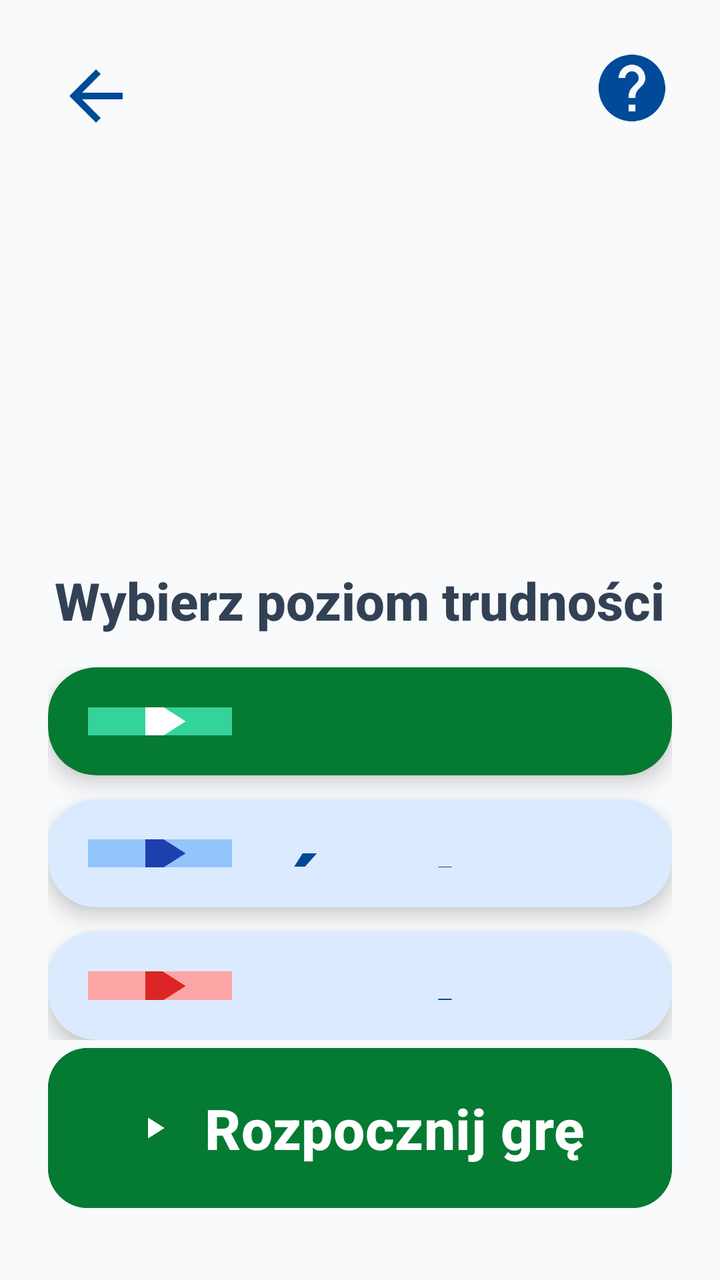
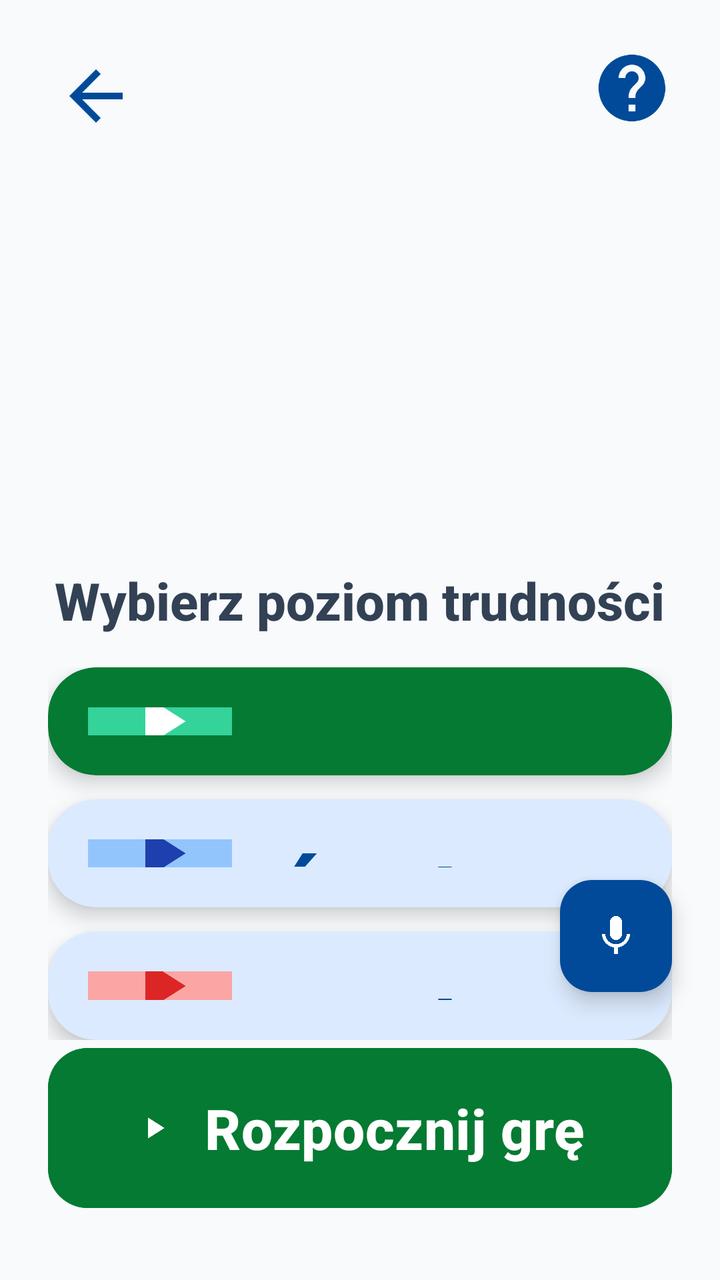

Before-and-after screenshots of an Android layout around one commit, followed by the original layout XML and the change that was made.
<!-- AndroidManifest.xml: application theme Theme.Fitnessapp -->
<!-- res/layout/activity_game_difficulty.xml -->
<?xml version="1.0" encoding="utf-8"?>
<androidx.constraintlayout.widget.ConstraintLayout xmlns:android="http://schemas.android.com/apk/res/android"
    xmlns:app="http://schemas.android.com/apk/res-auto"
    android:layout_width="match_parent"
    android:layout_height="match_parent"
    android:background="#F8FAFC">

    
    <ImageButton
        android:id="@+id/btn_back"
        android:layout_width="64dp"
        android:layout_height="64dp"
        android:layout_margin="16dp"
        android:background="?android:attr/selectableItemBackgroundBorderless"
        android:src="@drawable/ic_back"
        app:tint="#004A99"
        android:scaleType="fitCenter"
        android:padding="12dp"
        app:layout_constraintStart_toStartOf="parent"
        app:layout_constraintTop_toTopOf="parent" />

    
    <ImageButton
        android:id="@+id/btn_help"
        android:layout_width="56dp"
        android:layout_height="56dp"
        android:layout_margin="16dp"
        android:background="?android:attr/selectableItemBackgroundBorderless"
        android:src="@drawable/ic_help"
        app:tint="#004A99"
        android:scaleType="fitCenter"
        android:padding="8dp"
        app:layout_constraintEnd_toEndOf="parent"
        app:layout_constraintTop_toTopOf="parent" />

    
    <ImageView
        android:id="@+id/iv_game_icon"
        android:layout_width="100dp"
        android:layout_height="100dp"
        android:layout_marginTop="24dp"
        app:layout_constraintStart_toStartOf="parent"
        app:layout_constraintEnd_toEndOf="parent"
        app:layout_constraintTop_toBottomOf="@id/btn_back" />

    
    <TextView
        android:id="@+id/tv_game_title"
        android:layout_width="wrap_content"
        android:layout_height="wrap_content"
        android:layout_marginTop="12dp"
        android:textColor="#004A99"
        android:textSize="44sp"
        android:textStyle="bold"
        app:layout_constraintStart_toStartOf="parent"
        app:layout_constraintEnd_toEndOf="parent"
        app:layout_constraintTop_toBottomOf="@id/iv_game_icon" />

    
    <TextView
        android:id="@+id/tv_subtitle"
        android:layout_width="wrap_content"
        android:layout_height="wrap_content"
        android:layout_marginTop="8dp"
        android:text="Wybierz poziom trudności"
        android:textColor="#334155"
        android:textSize="26sp"
        android:textStyle="bold"
        app:layout_constraintStart_toStartOf="parent"
        app:layout_constraintEnd_toEndOf="parent"
        app:layout_constraintTop_toBottomOf="@id/tv_game_title" />

    
    <LinearLayout
        android:id="@+id/difficulty_container"
        android:layout_width="0dp"
        android:layout_height="0dp"
        android:orientation="vertical"
        android:gravity="center_vertical"
        android:paddingHorizontal="24dp"
        android:paddingTop="16dp"
        app:layout_constraintStart_toStartOf="parent"
        app:layout_constraintEnd_toEndOf="parent"
        app:layout_constraintTop_toBottomOf="@id/tv_subtitle"
        app:layout_constraintBottom_toTopOf="@id/btn_start">

        
        <androidx.cardview.widget.CardView
            android:id="@+id/card_easy"
            android:layout_width="match_parent"
            android:layout_height="0dp"
            android:layout_weight="1"
            android:layout_marginBottom="12dp"
            android:clickable="true"
            android:focusable="true"
            android:foreground="?android:attr/selectableItemBackground"
            app:cardCornerRadius="24dp"
            app:cardElevation="6dp"
            app:cardBackgroundColor="#057A32">

            <LinearLayout
                android:layout_width="match_parent"
                android:layout_height="match_parent"
                android:gravity="center_vertical"
                android:orientation="horizontal"
                android:padding="20dp">

                <FrameLayout
                    android:layout_width="72dp"
                    android:layout_height="72dp">
                    <View
                        android:layout_width="match_parent"
                        android:layout_height="match_parent"
                        android:background="@drawable/bg_indicator_active"
                        android:backgroundTint="#34D399" />
                    <ImageView
                        android:id="@+id/iv_easy_icon"
                        android:layout_width="44dp"
                        android:layout_height="44dp"
                        android:layout_gravity="center"
                        android:src="@drawable/ic_play"
                        app:tint="#FFFFFF" />
                </FrameLayout>

                <LinearLayout
                    android:layout_width="match_parent"
                    android:layout_height="wrap_content"
                    android:layout_marginStart="20dp"
                    android:orientation="vertical">
                    <TextView
                        android:layout_width="wrap_content"
                        android:layout_height="wrap_content"
                        android:text="Łatwy"
                        android:textColor="#FFFFFF"
                        android:textSize="44sp"
                        android:textStyle="bold" />
                    <TextView
                        android:id="@+id/tv_easy_desc"
                        android:layout_width="wrap_content"
                        android:layout_height="wrap_content"
                        android:text="3 pary kart"
                        android:textColor="#D1FAE5"
                        android:textSize="26sp"
                        android:textStyle="bold" />
                </LinearLayout>
            </LinearLayout>
        </androidx.cardview.widget.CardView>

        
        <androidx.cardview.widget.CardView
            android:id="@+id/card_medium"
            android:layout_width="match_parent"
            android:layout_height="0dp"
            android:layout_weight="1"
            android:layout_marginBottom="12dp"
            android:clickable="true"
            android:focusable="true"
            android:foreground="?android:attr/selectableItemBackground"
            app:cardCornerRadius="24dp"
            app:cardElevation="6dp"
            app:cardBackgroundColor="#DBEAFE">

            <LinearLayout
                android:layout_width="match_parent"
                android:layout_height="match_parent"
                android:gravity="center_vertical"
                android:orientation="horizontal"
                android:padding="20dp">

                <FrameLayout
                    android:layout_width="72dp"
                    android:layout_height="72dp">
                    <View
                        android:layout_width="match_parent"
                        android:layout_height="match_parent"
                        android:background="@drawable/bg_indicator_active"
                        android:backgroundTint="#93C5FD" />
                    <ImageView
                        android:id="@+id/iv_medium_icon"
                        android:layout_width="44dp"
                        android:layout_height="44dp"
                        android:layout_gravity="center"
                        android:src="@drawable/ic_play"
                        app:tint="#1E40AF" />
                </FrameLayout>

                <LinearLayout
                    android:layout_width="match_parent"
                    android:layout_height="wrap_content"
                    android:layout_marginStart="20dp"
                    android:orientation="vertical">
                    <TextView
                        android:layout_width="wrap_content"
                        android:layout_height="wrap_content"
                        android:text="Średni"
                        android:textColor="#004A99"
                        android:textSize="44sp"
                        android:textStyle="bold" />
                    <TextView
                        android:id="@+id/tv_medium_desc"
                        android:layout_width="wrap_content"
                        android:layout_height="wrap_content"
                        android:text="6 par kart"
                        android:textColor="#1E40AF"
                        android:textSize="26sp"
                        android:textStyle="bold" />
                </LinearLayout>
            </LinearLayout>
        </androidx.cardview.widget.CardView>

        
        <androidx.cardview.widget.CardView
            android:id="@+id/card_hard"
            android:layout_width="match_parent"
            android:layout_height="0dp"
            android:layout_weight="1"
            android:clickable="true"
            android:focusable="true"
            android:foreground="?android:attr/selectableItemBackground"
            app:cardCornerRadius="24dp"
            app:cardElevation="6dp"
            app:cardBackgroundColor="#DBEAFE">

            <LinearLayout
                android:layout_width="match_parent"
                android:layout_height="match_parent"
                android:gravity="center_vertical"
                android:orientation="horizontal"
                android:padding="20dp">

                <FrameLayout
                    android:layout_width="72dp"
                    android:layout_height="72dp">
                    <View
                        android:layout_width="match_parent"
                        android:layout_height="match_parent"
                        android:background="@drawable/bg_indicator_active"
                        android:backgroundTint="#FCA5A5" />
                    <ImageView
                        android:id="@+id/iv_hard_icon"
                        android:layout_width="44dp"
                        android:layout_height="44dp"
                        android:layout_gravity="center"
                        android:src="@drawable/ic_play"
                        app:tint="#DC2626" />
                </FrameLayout>

                <LinearLayout
                    android:layout_width="match_parent"
                    android:layout_height="wrap_content"
                    android:layout_marginStart="20dp"
                    android:orientation="vertical">
                    <TextView
                        android:layout_width="wrap_content"
                        android:layout_height="wrap_content"
                        android:text="Trudny"
                        android:textColor="#004A99"
                        android:textSize="44sp"
                        android:textStyle="bold" />
                    <TextView
                        android:id="@+id/tv_hard_desc"
                        android:layout_width="wrap_content"
                        android:layout_height="wrap_content"
                        android:text="8 par kart"
                        android:textColor="#1E40AF"
                        android:textSize="26sp"
                        android:textStyle="bold" />
                </LinearLayout>
            </LinearLayout>
        </androidx.cardview.widget.CardView>

    </LinearLayout>

    
    <Button
        android:id="@+id/btn_start"
        android:layout_width="0dp"
        android:layout_height="88dp"
        android:layout_marginHorizontal="24dp"
        android:layout_marginBottom="32dp"
        android:backgroundTint="#057A32"
        android:text="Rozpocznij grę"
        android:textAllCaps="false"
        android:textColor="@color/white"
        android:textSize="28sp"
        android:fontFamily="sans-serif-medium"
        android:textStyle="bold"
        app:icon="@drawable/ic_play"
        app:iconGravity="textStart"
        app:iconTint="@color/white"
        app:iconPadding="16dp"
        app:cornerRadius="20dp"
        app:layout_constraintStart_toStartOf="parent"
        app:layout_constraintEnd_toEndOf="parent"
        app:layout_constraintBottom_toBottomOf="parent" />

</androidx.constraintlayout.widget.ConstraintLayout>
<!-- resources referenced by this layout -->
<resources>
  <color name="white">#FFFFFFFF</color>
  <!-- drawable bg_indicator_active (drawable) -->
  <?xml version="1.0" encoding="utf-8"?>
  <shape xmlns:android="http://schemas.android.com/apk/res/android"
      android:shape="rectangle">
      <solid android:color="@color/blue_primary" />
      <corners android:radius="4dp" />
  </shape>
  <!-- drawable ic_back (drawable) -->
  <vector xmlns:android="http://schemas.android.com/apk/res/android"
      android:width="24dp"
      android:height="24dp"
      android:viewportWidth="24"
      android:viewportHeight="24">
      <path
          android:fillColor="#000000"
          android:pathData="M20,11H7.83l5.59,-5.59L12,4l-8,8 8,8 1.41,-1.41L7.83,13H20v-2z"/>
  </vector>
  <!-- drawable ic_help (drawable) -->
  <vector xmlns:android="http://schemas.android.com/apk/res/android"
      android:width="48dp"
      android:height="48dp"
      android:viewportWidth="24"
      android:viewportHeight="24">
      <path
          android:fillColor="#004A99"
          android:pathData="M12,2C6.48,2 2,6.48 2,12s4.48,10 10,10 10,-4.48 10,-10S17.52,2 12,2zM13,19h-2v-2h2v2zM15.07,11.25l-0.9,0.92C13.45,12.9 13,13.5 13,15h-2v-0.5c0,-1.1 0.45,-2.1 1.17,-2.83l1.24,-1.26c0.37,-0.36 0.59,-0.86 0.59,-1.41 0,-1.1 -0.9,-2 -2,-2s-2,0.9 -2,2L8,9c0,-2.21 1.79,-4 4,-4s4,1.79 4,4c0,0.88 -0.36,1.68 -0.93,2.25z"/>
  </vector>
  <!-- drawable ic_play (drawable) -->
  <vector xmlns:android="http://schemas.android.com/apk/res/android"
   android:width="24dp"
   android:height="24dp"
   android:viewportWidth="24"
   android:viewportHeight="24">
   <path
   android:fillColor="#FFFFFF"
   android:pathData="M8,5v14l11,-7z"/>
  </vector>
  <style name="Theme.Fitnessapp" parent="Base.Theme.Fitnessapp" />
  <color name="blue_primary">#2563EB</color>
  <style name="Base.Theme.Fitnessapp" parent="Theme.Material3.Light.NoActionBar">
          
          <item name="android:fontFamily">sans-serif-medium</item>
          <item name="android:textAllCaps">false</item>
          <item name="android:textColor">#0F172A</item>
          <item name="android:windowBackground">#F8FAFC</item>
      </style>
</resources>

<!-- the commit's change to res/layout/activity_game_difficulty.xml (unified diff, before → after) -->
@@ -294,4 +294,17 @@
         app:layout_constraintEnd_toEndOf="parent"
         app:layout_constraintBottom_toBottomOf="parent" />
 
+    
+    <com.google.android.material.floatingactionbutton.FloatingActionButton
+        android:id="@+id/fab_mic"
+        android:layout_width="wrap_content"
+        android:layout_height="wrap_content"
+        android:layout_margin="24dp"
+        android:src="@drawable/ic_mic"
+        android:contentDescription="Włącz mikrofon"
+        app:backgroundTint="#004A99"
+        app:tint="#FFFFFF"
+        app:layout_constraintBottom_toTopOf="@id/btn_start"
+        app:layout_constraintEnd_toEndOf="parent" />
+
 </androidx.constraintlayout.widget.ConstraintLayout>
<!-- resource entries referenced after the edit -->
@@ -28,6 +28,16 @@
           android:fillColor="#004A99"
           android:pathData="M12,2C6.48,2 2,6.48 2,12s4.48,10 10,10 10,-4.48 10,-10S17.52,2 12,2zM13,19h-2v-2h2v2zM15.07,11.25l-0.9,0.92C13.45,12.9 13,13.5 13,15h-2v-0.5c0,-1.1 0.45,-2.1 1.17,-2.83l1.24,-1.26c0.37,-0.36 0.59,-0.86 0.59,-1.41 0,-1.1 -0.9,-2 -2,-2s-2,0.9 -2,2L8,9c0,-2.21 1.79,-4 4,-4s4,1.79 4,4c0,0.88 -0.36,1.68 -0.93,2.25z"/>
   </vector>
+  <!-- drawable ic_mic (drawable) -->
+  <vector xmlns:android="http://schemas.android.com/apk/res/android"
+      android:width="24dp"
+      android:height="24dp"
+      android:viewportWidth="24"
+      android:viewportHeight="24">
+      <path
+          android:fillColor="#1A5DFF"
+          android:pathData="M12,14c1.66,0 3,-1.34 3,-3V5c0,-1.66 -1.34,-3 -3,-3S9,3.34 9,5v6C9,12.66 10.34,14 12,14zM17.3,11c0,3 -2.54,5.1 -5.3,5.1S6.7,14 6.7,11H5c0,3.41 2.72,6.23 6,6.72V21h2v-3.28c3.28,-0.49 6,-3.31 6,-6.72H17.3z"/>
+  </vector>
   <!-- drawable ic_play (drawable) -->
   <vector xmlns:android="http://schemas.android.com/apk/res/android"
    android:width="24dp"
+===+
→ **REQUIRED WORK**
Reprint exactly the lines above that start at the one with "<resources>" and end at the one with "<!-- drawable ic_back (drawable) -->", keeping both and adding none.

→ **ANSWER TO THE EXERCISE**
<resources>
  <color name="white">#FFFFFFFF</color>
  <!-- drawable bg_indicator_active (drawable) -->
  <?xml version="1.0" encoding="utf-8"?>
  <shape xmlns:android="http://schemas.android.com/apk/res/android"
      android:shape="rectangle">
      <solid android:color="@color/blue_primary" />
      <corners android:radius="4dp" />
  </shape>
  <!-- drawable ic_back (drawable) -->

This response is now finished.